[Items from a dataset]
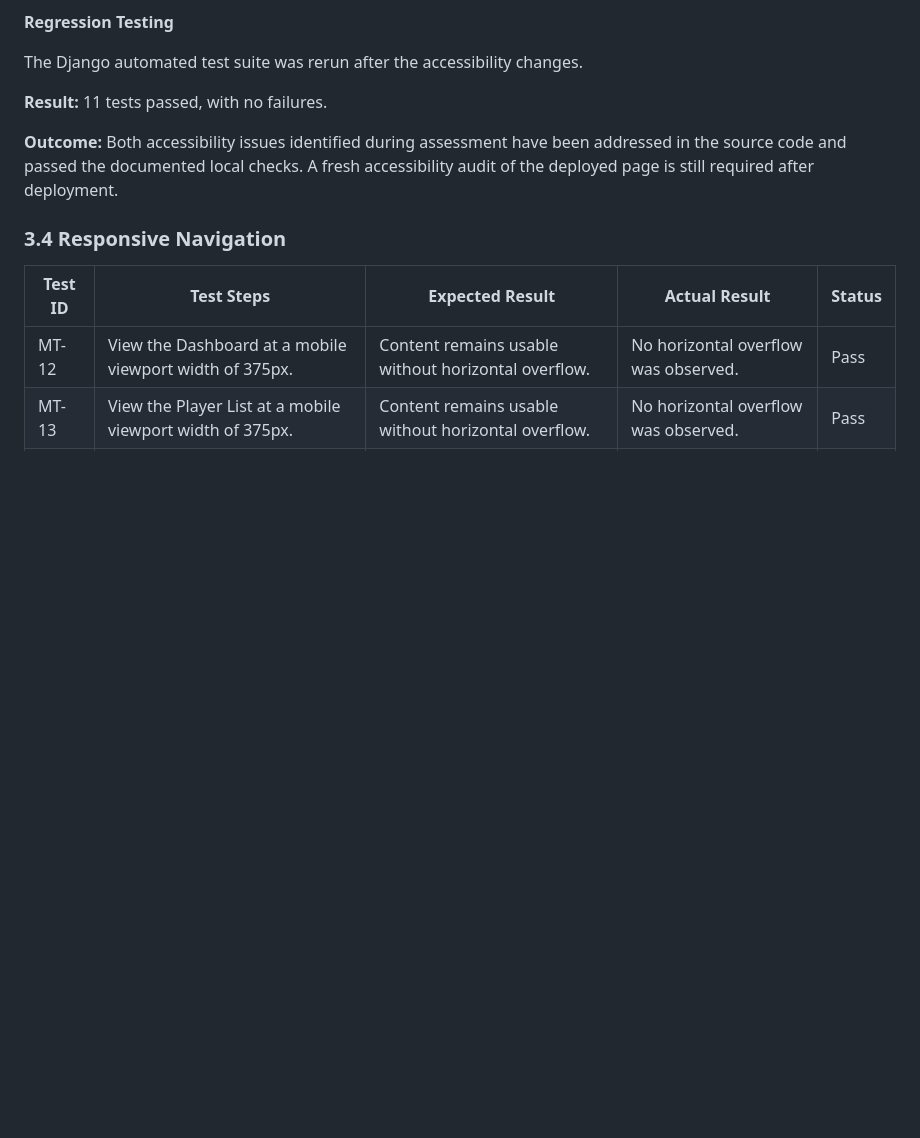
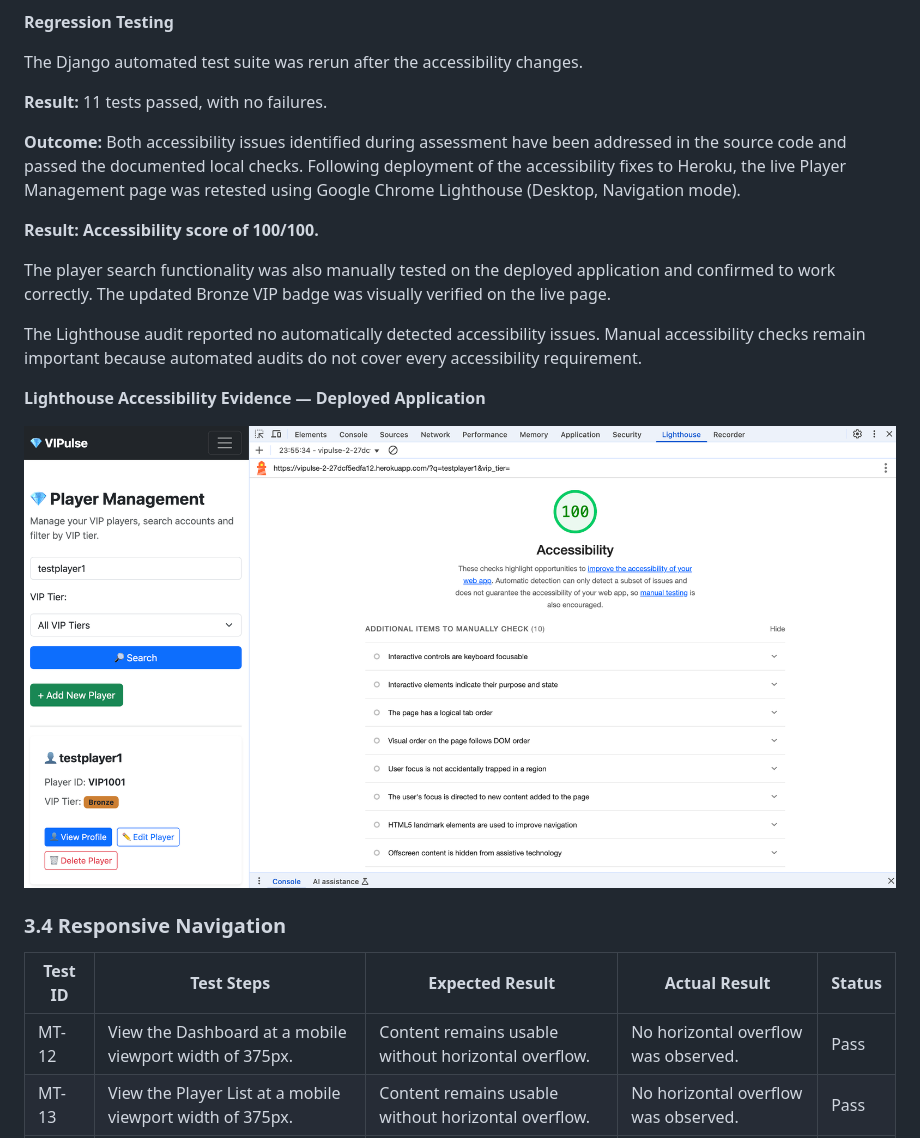
Before and after one commit to Azhdakurt/vipulse-2, a Markdown page: TESTING.md, the part around the change. Drawn GitHub-style; pictures changed too: docs/lighthouse-accessibility-player-management-desktop.png (added); blank space fills up the shorter version.

Commit message:
Document deployed accessibility audit and add Lighthouse evidence

```diff
--- a/TESTING.md
+++ b/TESTING.md
@@ -119,7 +119,17 @@ The Django automated test suite was rerun after the accessibility changes.
 
 **Result:** 11 tests passed, with no failures.
 
-**Outcome:** Both accessibility issues identified during assessment have been addressed in the source code and passed the documented local checks. A fresh accessibility audit of the deployed page is still required after deployment.
+**Outcome:** Both accessibility issues identified during assessment have been addressed in the source code and passed the documented local checks. Following deployment of the accessibility fixes to Heroku, the live Player Management page was retested using Google Chrome Lighthouse (Desktop, Navigation mode).
+
+**Result: Accessibility score of 100/100.**
+
+The player search functionality was also manually tested on the deployed application and confirmed to work correctly. The updated Bronze VIP badge was visually verified on the live page.
+
+The Lighthouse audit reported no automatically detected accessibility issues. Manual accessibility checks remain important because automated audits do not cover every accessibility requirement.
+
+**Lighthouse Accessibility Evidence — Deployed Application**
+
+![Player Management Lighthouse Accessibility Score — 100/100](docs/lighthouse-accessibility-player-management-desktop.png)
 
 ### 3.4 Responsive Navigation
 
```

- [Aim of the exercise]
For every line of the data above that contains "issues", copy that line.

- [Solution to the exercise]
-**Outcome:** Both accessibility issues identified during assessment have been addressed in the source code and passed the documented local checks. A fresh accessibility audit of the deployed page is still required after deployment.
+**Outcome:** Both accessibility issues identified during assessment have been addressed in the source code and passed the documented local checks. Following deployment of the accessibility fixes to Heroku, the live Player Management page was retested using Google Chrome Lighthouse (Desktop, Navigation mode).
+The Lighthouse audit reported no automatically detected accessibility issues. Manual accessibility checks remain important because automated audits do not cover every accessibility requirement.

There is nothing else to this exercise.